Alongside the policy of trade liberalization, in the late 80s, Zanzibar sought to utilize its historical advantage by attracting visitors to the spice island. For the benefit of our readers, Zanzibar was mostly closed to visitors for the period after the revolution of 1964 until a few years ago. It was equally difficult for a Zanzibari travelling abroad due to strict passport procurement procedures instituted by the Tanzanian government and a security cordon that was meant to protect the country from counter-revolutionary elements. During that dark period of Zanzibar’s history, other countries in East Africa notably Kenya and island states in the Indian Ocean advertised their tourism industry to the Western world bringing in thousands of tourists annually. For example, Mombasa, which shares a similar history as Zanzibar became a popular tourist destination and completely masked the potential of the latter.
Zanzibar’s tourism potential emanates mainly from its rich history, the stone town, and the crystalline sandy beaches that fill its seashores. There are some who contend that these features are not unique to Zanzibar and that our neighbours perhaps have an advantage due to their proximity to rich wildlife. Yet others mention the clove industry and marine resources as being features that keep Zanzibar at par with the potential existing elsewhere in the region. In any case, Zanzibar seems to have found its niche in the tourism industry and at present close to 100 000 tourists visit the archipelago annually. This is largely a result of its decision to open up to foreign investors who have built hotels and resorts all around Zanzibar.

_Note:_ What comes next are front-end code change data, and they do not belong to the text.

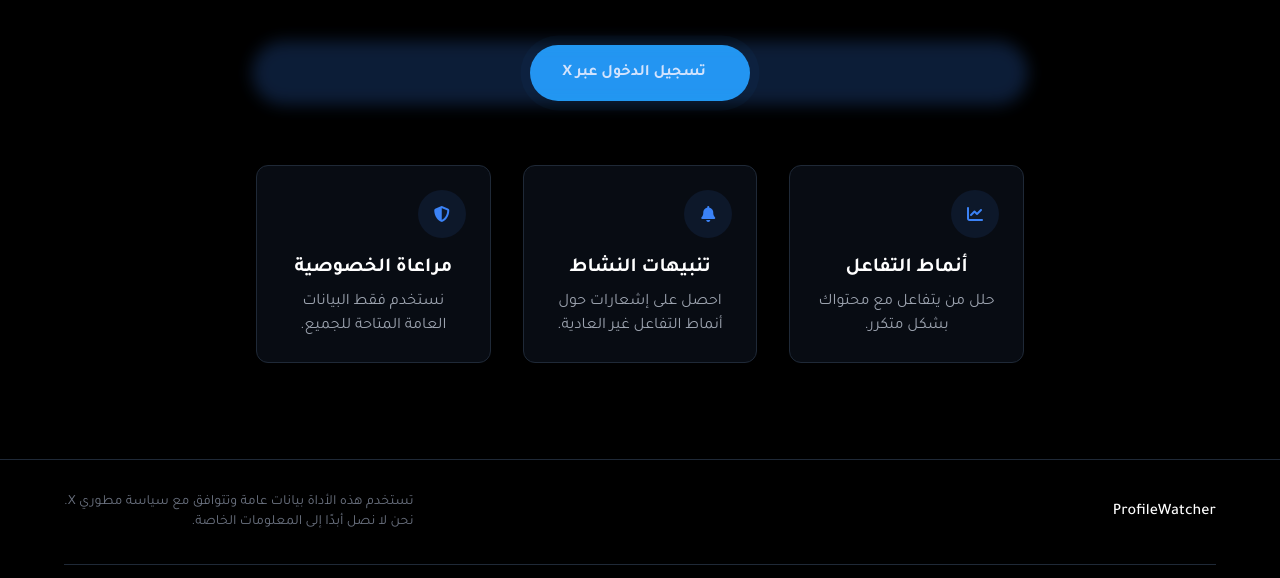
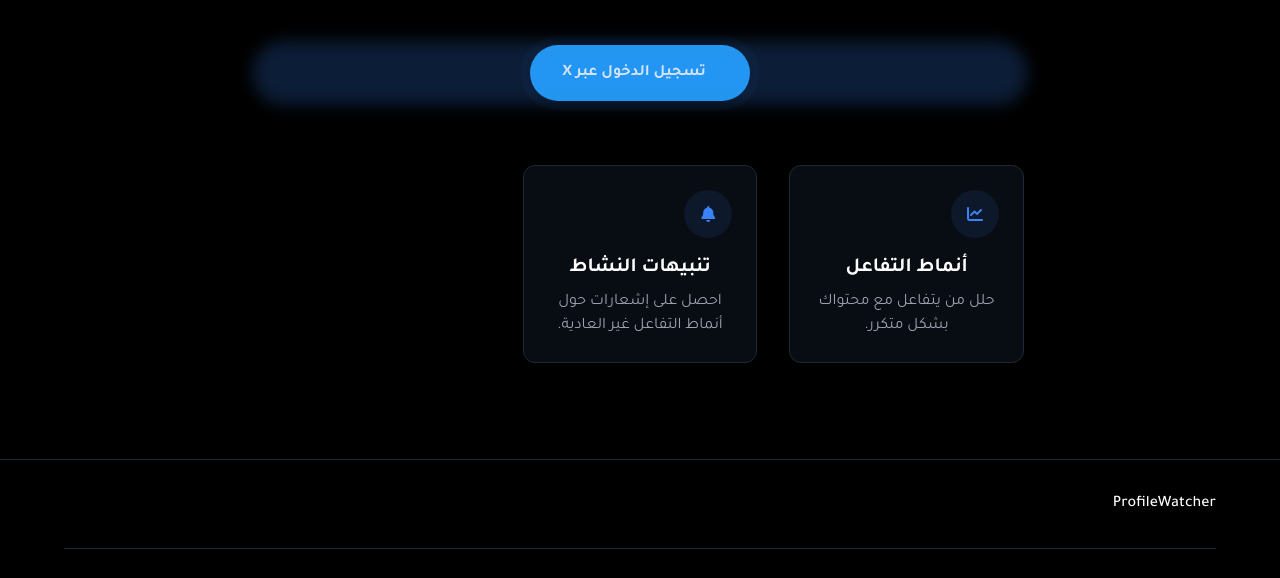
Before and after one commit to mnd911/ProfileWatcher, a website: page index.html in a window 1280 px wide. Shown: the part 360-938 px from the top of the page. Drawn offline with nearby package versions, Linux system fonts and the light colour scheme.

Commit message:
Update index.html

```diff
--- a/index.html
+++ b/index.html
@@ -113,13 +113,6 @@
                         <h3 class="text-xl font-semibold mb-2">تنبيهات النشاط</h3>
                         <p class="text-gray-400">احصل على إشعارات حول أنماط التفاعل غير العادية.</p>
                     </div>
-                    <div class="bg-gray-900/50 p-6 rounded-xl border border-gray-800">
-                        <div class="w-12 h-12 bg-blue-500/10 rounded-full flex items-center justify-center mb-4">
-                            <i class="fas fa-shield-alt text-blue-500"></i>
-                        </div>
-                        <h3 class="text-xl font-semibold mb-2">مراعاة الخصوصية</h3>
-                        <p class="text-gray-400">نستخدم فقط البيانات العامة المتاحة للجميع.</p>
-                    </div>
                 </div>
             </div>
         </div>
@@ -136,10 +129,6 @@
                     </div>
                 </div>
                 <div class="text-center md:text-right">
-                    <p class="text-sm text-gray-500">
-                        تستخدم هذه الأداة بيانات عامة وتتوافق مع سياسة مطوري X.<br>
-                        نحن لا نصل أبدًا إلى المعلومات الخاصة.
-                    </p>
                 </div>
             </div>
             <div class="mt-8 pt-8 border-t border-gray-800 flex flex-col md:flex-row justify-between items-center">
```
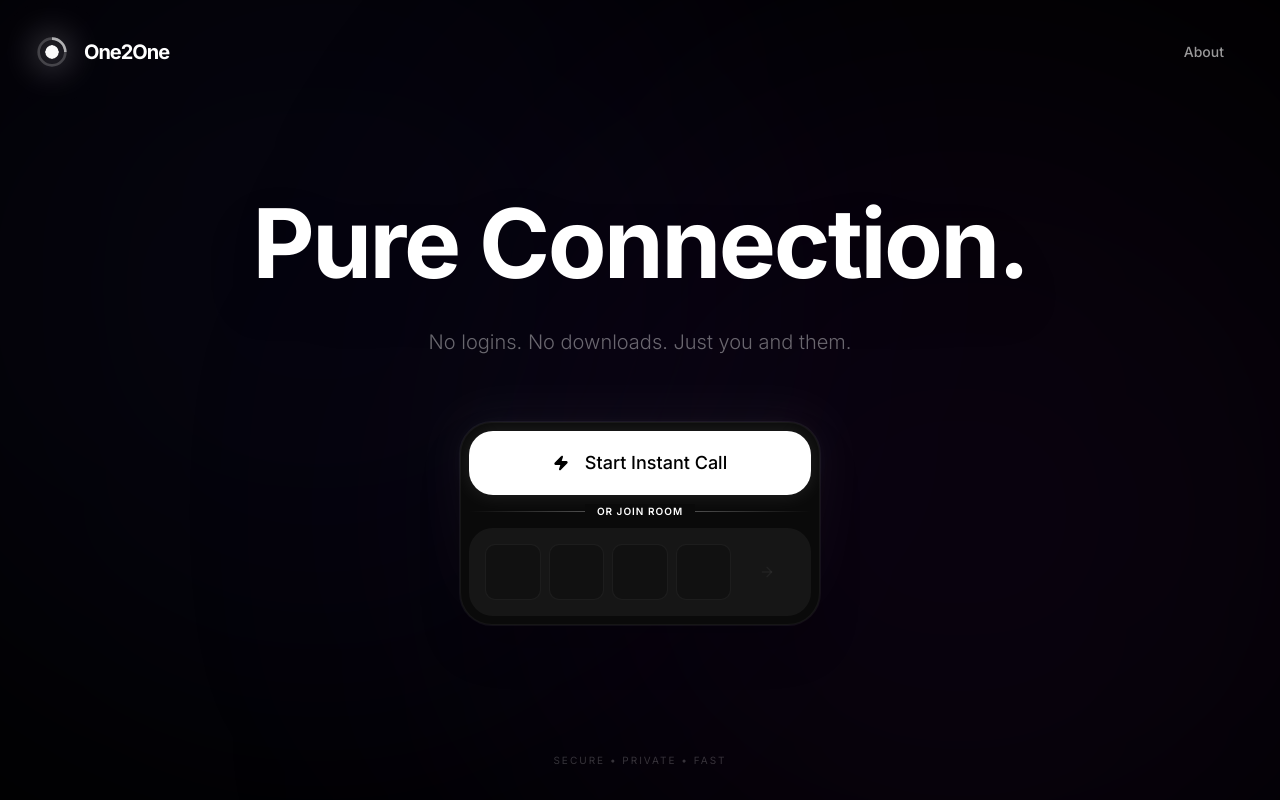
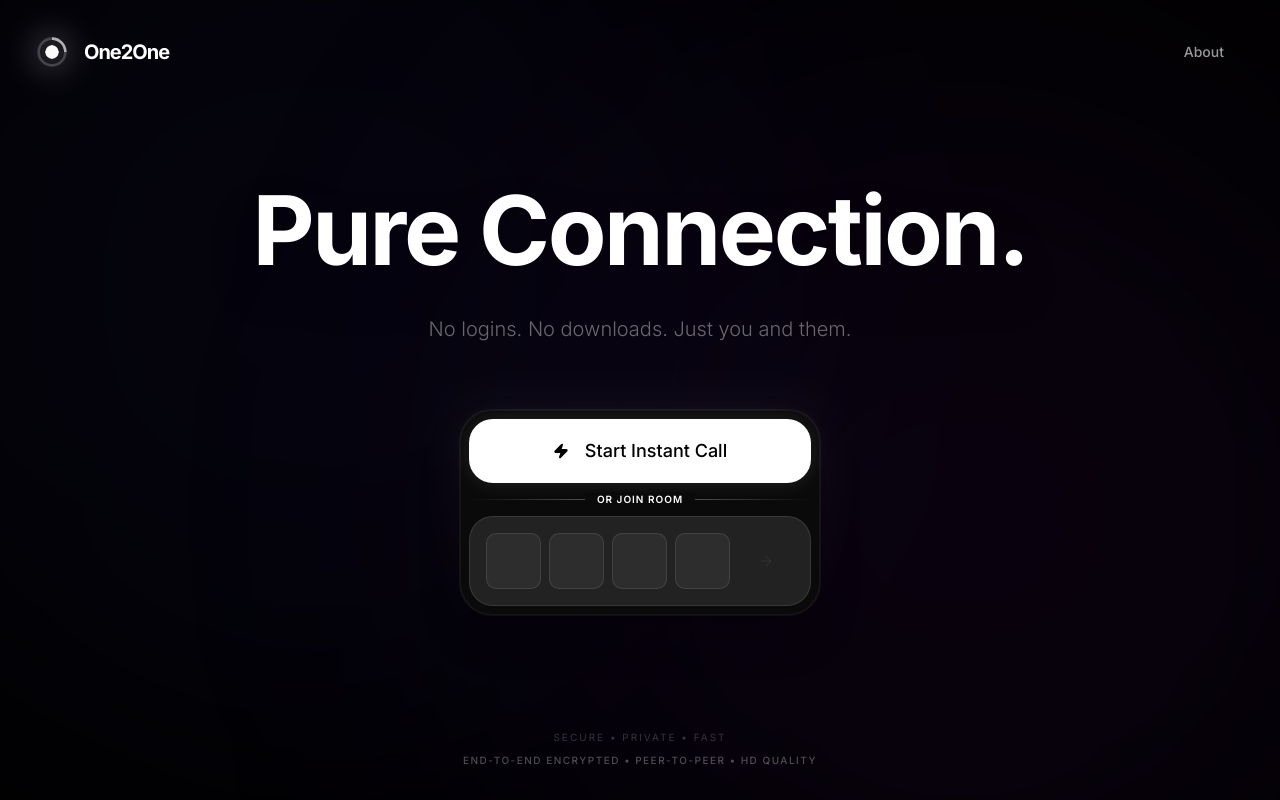
Before and after one commit to Adarsh-codesOP/one2one, a Next.js app in the folder client/: page / in a window 1280 px wide. Built offline with nearby package versions, Linux system fonts and the light colour scheme; no server answers.

Commit message:
style: increase join section visibility & add security footer

```diff
--- a/client/src/app/page.tsx
+++ b/client/src/app/page.tsx
@@ -139,7 +139,7 @@ export default function Home() {
             </div>
 
             {/* Input Area (Join Section) */}
-            <div className="bg-white/5 rounded-[1.5rem] p-4 transition-all duration-300 focus-within:bg-white/10 focus-within:ring-1 focus-within:ring-white/20 group/input">
+            <div className="bg-white/10 border border-white/10 rounded-[1.5rem] p-4 transition-all duration-300 focus-within:bg-white/15 focus-within:ring-1 focus-within:ring-white/20 group/input">
               <form onSubmit={joinRoom} className="flex gap-2 items-center">
                 <div className="relative flex-1 h-12 sm:h-14 group/otp">
                   {/* Hidden Input for Logic */}
@@ -165,7 +165,7 @@ export default function Home() {
                             "h-full flex-1 rounded-lg flex items-center justify-center text-xl font-bold transition-all duration-200 border",
                             isFilled
                               ? "border-white/20 bg-white/10 text-white"
-                              : "border-white/5 bg-black/20 text-white/5"
+                              : "border-white/10 bg-white/5 text-white/30"
                           )}
                         >
                           {roomId[index] || ""}
@@ -196,9 +196,12 @@ export default function Home() {
       </main>
 
       {/* Footer - Minimal */}
-      <footer className="w-full p-8 text-center z-10">
+      <footer className="w-full p-8 text-center z-10 flex flex-col items-center gap-2">
         <div className="text-[10px] uppercase tracking-[0.2em] text-white/20">
           Secure • Private • Fast
+        </div>
+        <div className="text-[10px] uppercase tracking-[0.15em] text-white/30 font-medium">
+          End-to-End Encrypted • Peer-to-Peer • HD Quality
         </div>
       </footer>
     </div>
```
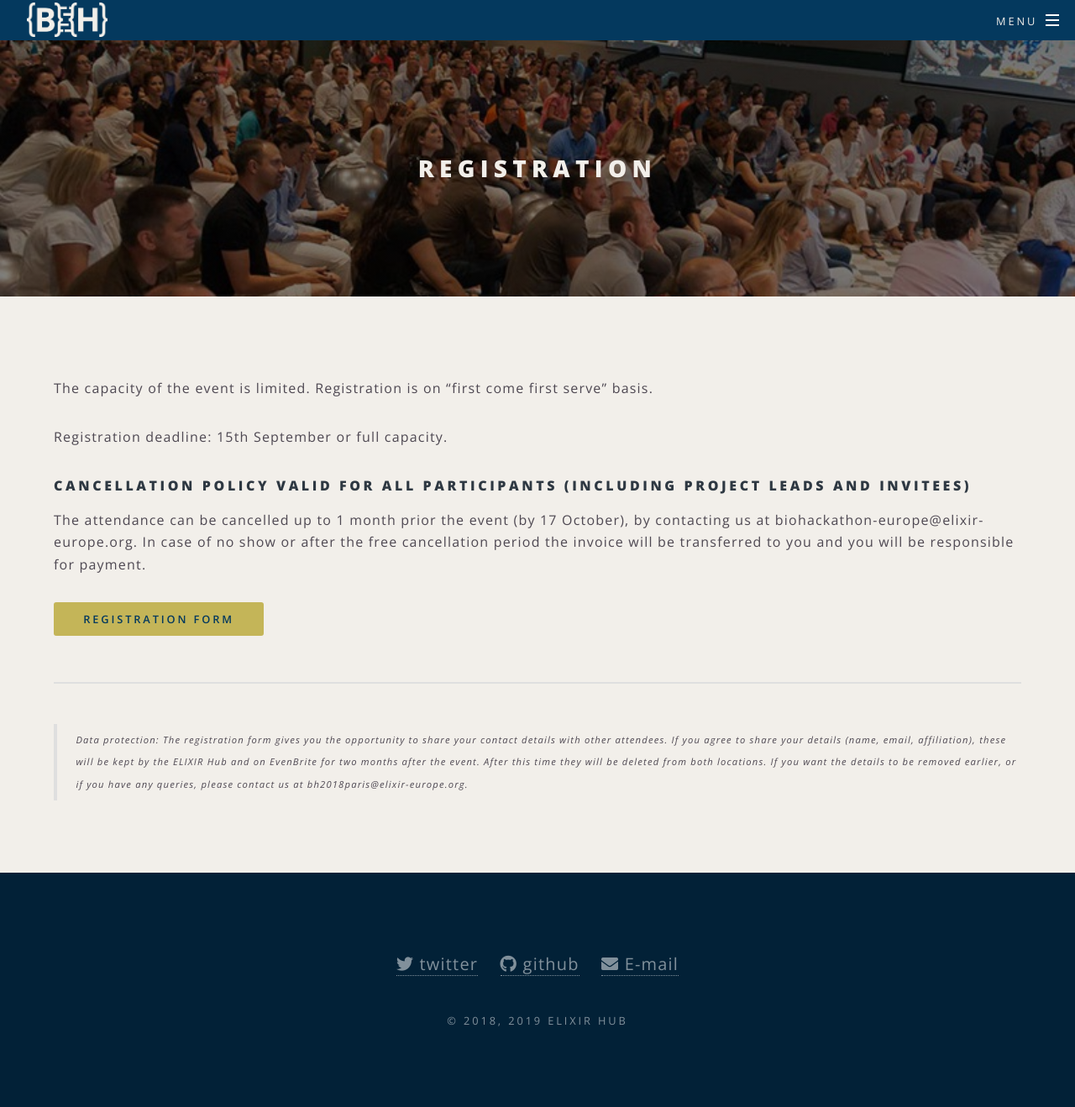
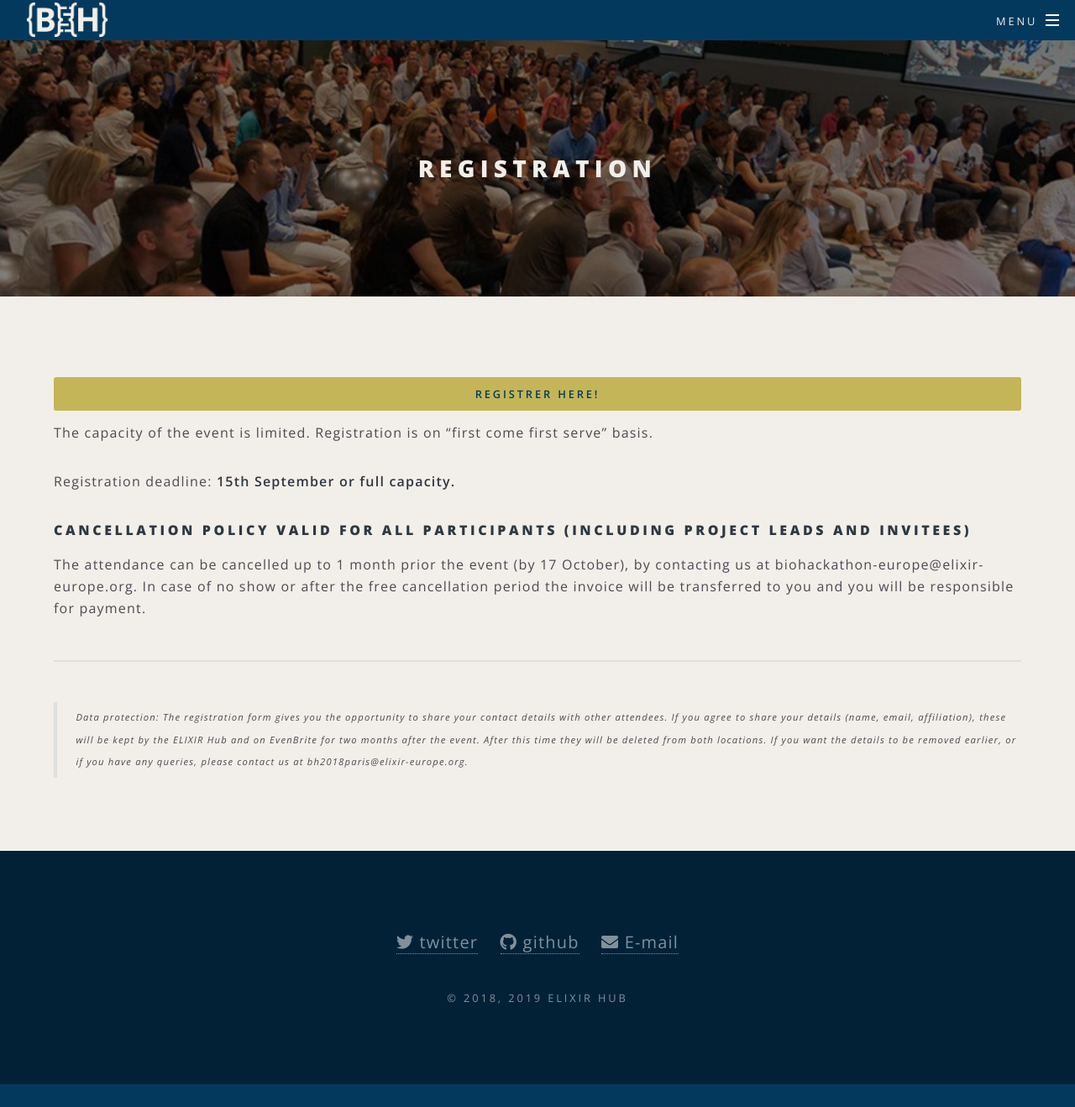
Before and after one commit to elixir-europe/biohackathon-europe-2019, a Jekyll site: the page built from registration.html, in a window 1280 px wide and 1318 px high. Shown: the whole window at 84% size. Built offline with Jekyll 4.4.1, drawn with Linux system fonts in a browser that asks for light colours; nearby versions of some CDN libraries.

Commit message:
Registration page, more visible and inviting button

```diff
--- a/index.html
+++ b/index.html
@@ -49,8 +49,7 @@ layout: landing
 		</div> -->
 		<ul class="actions">
 			<li>
-				<p>Registration is open for project leads and invitees (direct invitation only)</p>
-				<p>Public registration is open from 11th June 2019</p>
+				<p>Registration is now open!</p>
 				<a href="{{ site.baseurl }}/registration" class="button special">Registration</a>
 			</li>
 		</ul>
--- a/registration.html
+++ b/registration.html
@@ -4,12 +4,11 @@ title: Registration
 ---
 <section>
     <section>
+        <a href="https://www.eventbrite.co.uk/e/biohackathon-europe-2019-registration-60022351469" target="_blank" class="button fit special">Registrer here!</a>
         <p>The capacity of the event is limited. Registration is on “first come first serve” basis.
-        <p>Registration deadline: 15th September or full capacity.</p>
-
+        <p>Registration deadline: <strong>15th September or full capacity.</strong></p>
         <h4>Cancellation policy valid for all participants (including project leads and invitees)</h4>
         <p>The attendance can be cancelled up to 1 month prior the event (by 17 October), by contacting us at biohackathon-europe@elixir-europe.org. In case of no show or after the free cancellation period the invoice will be transferred to you and you will be responsible for payment.</p>
-        <a href="https://www.eventbrite.co.uk/e/biohackathon-europe-2019-registration-60022351469" target="_blank" class="button special">Registration form</a>
     </section>
     <hr />
     <blockquote>
```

The benefits of tourism to Zanzibar’s economy are difficult to measure. There are conflicting arguments where some mention of a positive link between tourism and other sectors of the economy. Supporters often cite employment opportunities and higher prices for goods and services as a result of the demand created by incoming tourists. Opponents view the tourism industry as being the cause of cultural erosion in Zanzibar and the source of all evils. Prostitution, drugs and crimes have increased tremendously in the last two decades. Above all, opponents are of the opinion that Zanzibar does not directly benefit from tourism because most of the visitors pay directly to foreign agencies in their respective countries before beginning their journey to the spice island. The only visitors who seem to pay directly to local agencies are the so-called “backpack tourists”, whose expenditure while in the country is very minimal.